« on: March 22, 2006, 11:17:38 PM »
So, with the announcement of the 1/100 Infinite Justice coming in May, my interest in the Destiny 1/100's has been renewed. My problem is that since the Strike Freedom had come out last Summer, I have since started to airbrush my kits instead of simply snapping them together and using a Gundam Marker to do minor color details.

Since my plan will be to airbrush the Infinite Justice kit, I'd liek to try and bring my Destiny kits, and eventually my SEED and Wing kits up to the higher quality of them being airbrushed.

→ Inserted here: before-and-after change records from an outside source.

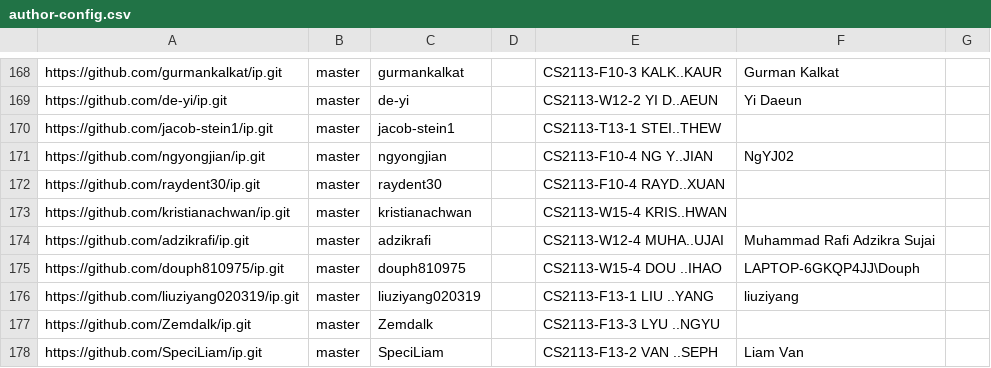
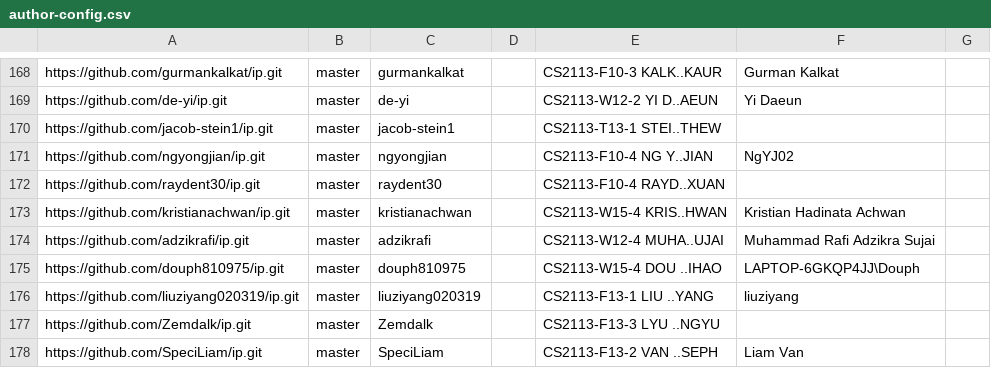
Before and after one commit to nus-cs2113-AY2223S2/ip-dashboard, a CSV file: configs/author-config.csv, drawn as a sheet; only a part is shown, gaps mark what is left out.

Commit message:
Update configs

```diff
--- a/configs/author-config.csv
+++ b/configs/author-config.csv
@@ -172,3 +172,3 @@ https://github.com/ngyongjian/ip.git,master,ngyongjian,,CS2113-F10-4 NG Y..JIAN,
 https://github.com/raydent30/ip.git,master,raydent30,,CS2113-F10-4 RAYD..XUAN,,
-https://github.com/kristianachwan/ip.git,master,kristianachwan,,CS2113-W15-4 KRIS..HWAN,,
+https://github.com/kristianachwan/ip.git,master,kristianachwan,,CS2113-W15-4 KRIS..HWAN,Kristian Hadinata Achwan,
 https://github.com/adzikrafi/ip.git,master,adzikrafi,,CS2113-W12-4 MUHA..UJAI,Muhammad Rafi Adzikra Sujai,
```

My problem is that unlike my newer MGs and HGUC's, I didn't do the technique of slicing the pegs at an angle to help get them apart after a prebuild (since I never did a prebuild).

I'm wondering if anyone has suggestions on how I can separate the parts without doing much damage. I don't mine some knicks along the seams since I'll be gluing them and sealing the seam lines, but I don't want to risk greater damage than that.

Does anyone have an idea on how I can get these things apart without too much trouble?

fulcy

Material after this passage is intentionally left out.